In recent years there has been an explosion in ministry specifically to men. Breakfasts, outings and weekends away for men are now commonplace on the menu of many churches. Alongside this phenomenon statistics show a growing mental health crisis amongst men in this region. Northern Ireland has repeatedly had the highest suicide rate in the UK and men make up over 75% of this statistic. In this age of uncertainty with a rise in global terrorism, economic instability and insatiable demands of the workplace, many men are under increased and sustained pressure, resulting in isolation, addiction and depression. The shadow of the Troubles also looms large with countless men in our communities living with the crippling symptoms of Post Traumatic Stress Disorder (PTSD). Statutory mental health services are failing to supply the demand for their services. In November 2016 it was reported that not one of Northern Ireland’s five health trusts met the waiting time targets for people experiencing severe mental health difficulties.

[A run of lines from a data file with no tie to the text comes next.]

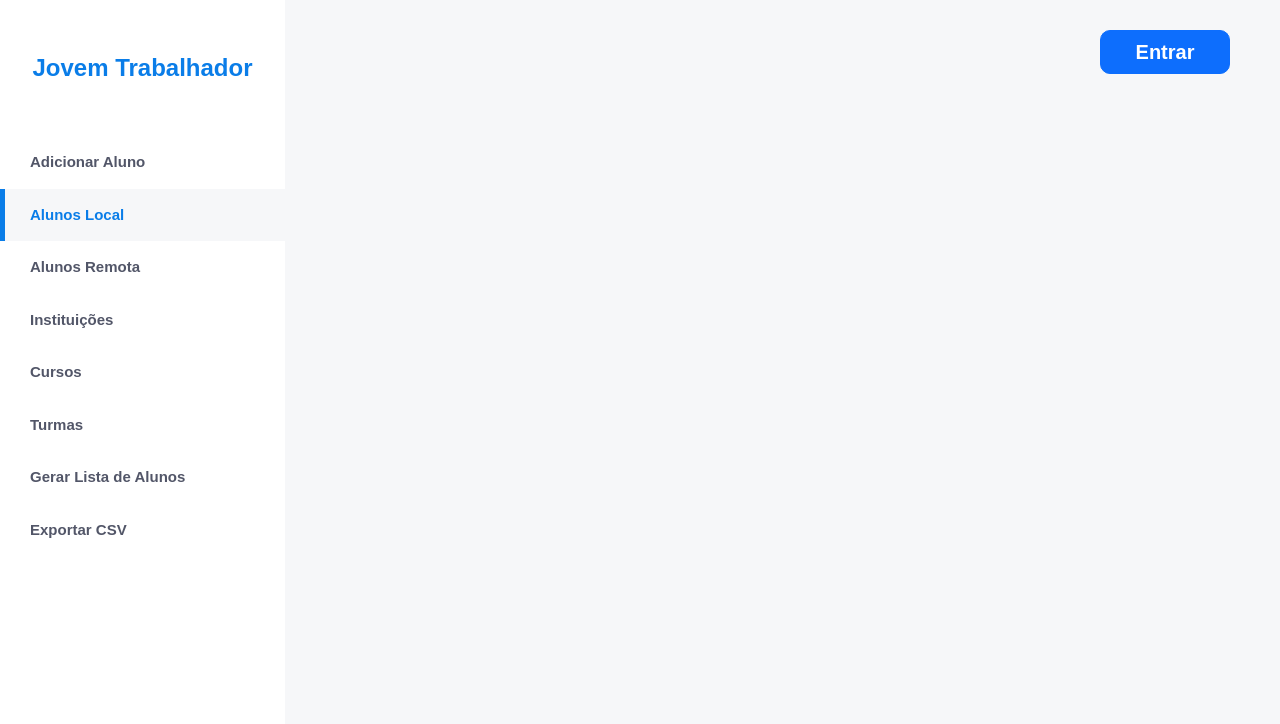
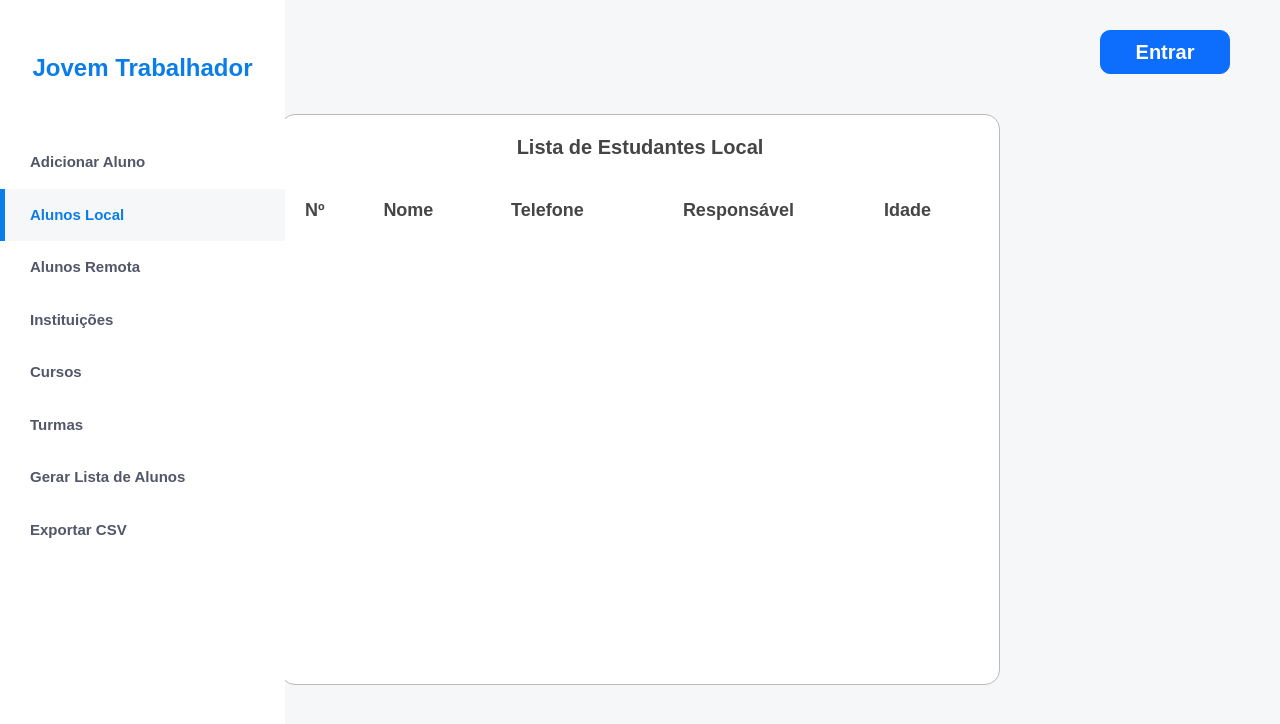
Before and after one commit to Kaua032/Jovem_Trabalhador_Front_End, a React (Vite) app: page /localStudents in a window 1280 px wide. Shown: the top 724 px of the page. Built offline with nearby package versions, Linux system fonts and the light colour scheme.

Commit message:
feat: "Added state and useEffect to ListLocalStudents component, implemented delete student functionality, and styled the list area and table"

```diff
--- a/src/pages/ListLocalStudents/ListLocalStudents.jsx
+++ b/src/pages/ListLocalStudents/ListLocalStudents.jsx
@@ -1,3 +1,4 @@
+import { useEffect, useState } from "react";
 import Header from "../../components/Header/Header";
 import Navbar from "../../components/Navbar/Navbar";
 import {
@@ -6,12 +7,78 @@ import {
 } from "./ListLocalStudentsStyled";
 
 export default function ListLocalStudents() {
+  const [infoLocalStudents, setInfoLocalStudents] = useState([]);
+
+  function handleDeleteStudent(index) {
+    const currentStudents = localStorage.getItem("students")
+      ? JSON.parse(localStorage.getItem("students"))
+      : [];
+
+    currentStudents.splice(index, 1);
+
+    localStorage.setItem("students", JSON.stringify(currentStudents));
+
+    setInfoLocalStudents(currentStudents);
+  }
+
+  function calculateAge(birthDate) {
+    const today = new Date();
+    const birthDateObj = new Date(birthDate);
+    let age = today.getFullYear() - birthDateObj.getFullYear();
+    const monthDifference = today.getMonth() - birthDateObj.getMonth();
+    if (
+      monthDifference < 0 ||
+      (monthDifference === 0 && today.getDate() < birthDateObj.getDate())
+    ) {
+      age--;
+    }
+    return age;
+  }
+
+  useEffect(() => {
+    setInfoLocalStudents(
+      localStorage.getItem("students")
+        ? JSON.parse(localStorage.getItem("students"))
+        : []
+    );
+  }, []);
   return (
     <MainLocalStudents>
       <Navbar p2={1} />
       <Header />
       <ListAreaLocalStudents>
-        <div id="listArea"></div>
+        <div id="listArea">
+          <h2>Lista de Estudantes Local</h2>
+          <table>
+            <thead>
+              <tr>
+                <th>Nº</th>
+                <th>Nome</th>
+                <th>Telefone</th>
+                <th>Responsável</th>
+                <th>Idade</th>
+                <th></th>
+              </tr>
+            </thead>
+            <tbody>
+              {infoLocalStudents.map((student, index) => (
+                <tr key={index}>
+                  <td>{index + 1}º</td>
+                  <td>{student.name}</td>
+                  <td>{student.phone}</td>
+                  <td>{student.responsible_name}</td>
+                  <td>{calculateAge(student.born_date)}</td>
+                  <td>
+                    <button
+                      className="deleteButton"
+                      onClick={() => handleDeleteStudent(index)}
+                    ></button>
+                  </td>
+                </tr>
+              ))}
+            </tbody>
+          </table>
+        </div>
       </ListAreaLocalStudents>
     </MainLocalStudents>
   );
--- a/src/pages/ListLocalStudents/ListLocalStudentsStyled.jsx
+++ b/src/pages/ListLocalStudents/ListLocalStudentsStyled.jsx
@@ -11,4 +11,50 @@ export const ListAreaLocalStudents = styled.div`
   flex-direction: column;
   align-items: center;
   gap: 30px;
+
+  #listArea {
+    width: 720px;
+    min-height: 571px;
+    display: flex;
+    flex-direction: column;
+    align-items: center;
+    gap: 20px;
+    background-color: white;
+    padding-top: 20px;
+    border-radius: 15px;
+    border: 1px solid #bababa;
+  }
+  div h2 {
+    font-size: 20px;
+    font-weight: bold;
+    color: #454545;
+  }
+  table {
+    width: 100%;
+  }
+  table thead {
+    font-size: 18px;
+    font-weight: bold;
+    color: #454545;
+  }
+  table {
+    text-align: center;
+  }
+  table tbody tr {
+    border-top: 1px solid #bababa;
+  }
+  table thead tr th,
+  table tbody tr td {
+    padding: 10px;
+  }
+
+  .deleteButton {
+    border: none;
+    width: 15px;
+    height: 16.67px;
+    background-image: url("./deleteIcon.png");
+    background-color: white;
+    background-size: cover;
+    background-repeat: no-repeat;
+  }
 `;
```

Famously, Winston Churchill referred to his depression as “the black dog”. Given this dark canine’s high prevalence rate, I believe that if churches are serious about engaging with men on a transformational and soulful level, they must welcome the black dog into the room. We kid ourselves if we believe that the men around our church and faith communities are exempt from mental health difficulties. Everyday countless men, before stepping into the public arena, put on a mask and act out differently to how they really feel inside. Although the scriptures don’t explicitly use the word depression the symptoms are clearly evident. Throughout the Old Testament we find numerous great biblical characters struggling with feelings which include rejection, fear, weariness, discouragement and even suicidal ideation. In many of the Psalms David writes of his anguish, loneliness, guilt and sense of weakness.
The black dog is wily and shy. He needs gently coaxed into the room or he will hide away. Unfortunately numerous men have shared with me very negative experiences of ‘men’s ministries’. Personally, I have attended events where machismo, endurance and strength have clearly been esteemed over the values of honesty, authenticity and vulnerability. Often names and descriptors of groups have militaristic, tough or endurance overtones. Activities often have an over-emphasis on sport, physicality, achieving and winning. Sadly, I have heard subtle denigration of women and gay people through oppressive language, name-calling and so-called humour. Rather than build on the good and emotionally honest work done by the men’s movement in the 1980’s, what I fear is taking place in many churches is a throwback to the Victorian muscular Christian movement, which will ostracise any attempt at emotional honesty.
Appropriate self disclosure within groups often aids personal growth. When men share their stories with each other an atmosphere of trust intimacy grows. God is undeniably also present with the men. By revealing to God what is on his mind and in his heart a man grows in intimacy with God. Michael Smith describes what is actually taking place is no more than heartfelt prayer.1
The mental well-being of men in this country is at crisis point. On a daily basis men are falling through the safety net. As faith communities we must be at the forefront of responding to this. In my work as a spiritual director and educator many men tell me that what they are craving is a safe space where they can articulate their feelings and frustrations to God and one another. To be given an opportunity to ask the questions that truly vex, worry and keep them awake at night without fear of judgement, ridicule or shame. They want to drop the usual roles they play in front of their family and colleagues and stand bare before God2. They want to find a group of men they don’t have to rival with; but men they can share with, gain support from, learn alongside and find Christ incarnate within. Don’t we owe it to them to give them this?
Jonny Watson
Jonny is a spiritual director based in Belfast. He facilitates groups in male spirituality and is passionate about the need to create environments where men can share, support and learn from each other. To find out more visit
1 Smith, M. (1998). When vulnerability meets vulnerability : men sharing faith at midlife. The Way (Review of Contemporary Christian Spirituality). 38 (4), 328 – 339.
2 Hebrews 4 : 13 (NIV) Nothing in all creation is hidden from God’s sight. Everything is uncovered and laid bare before the eyes of him to whom we must give account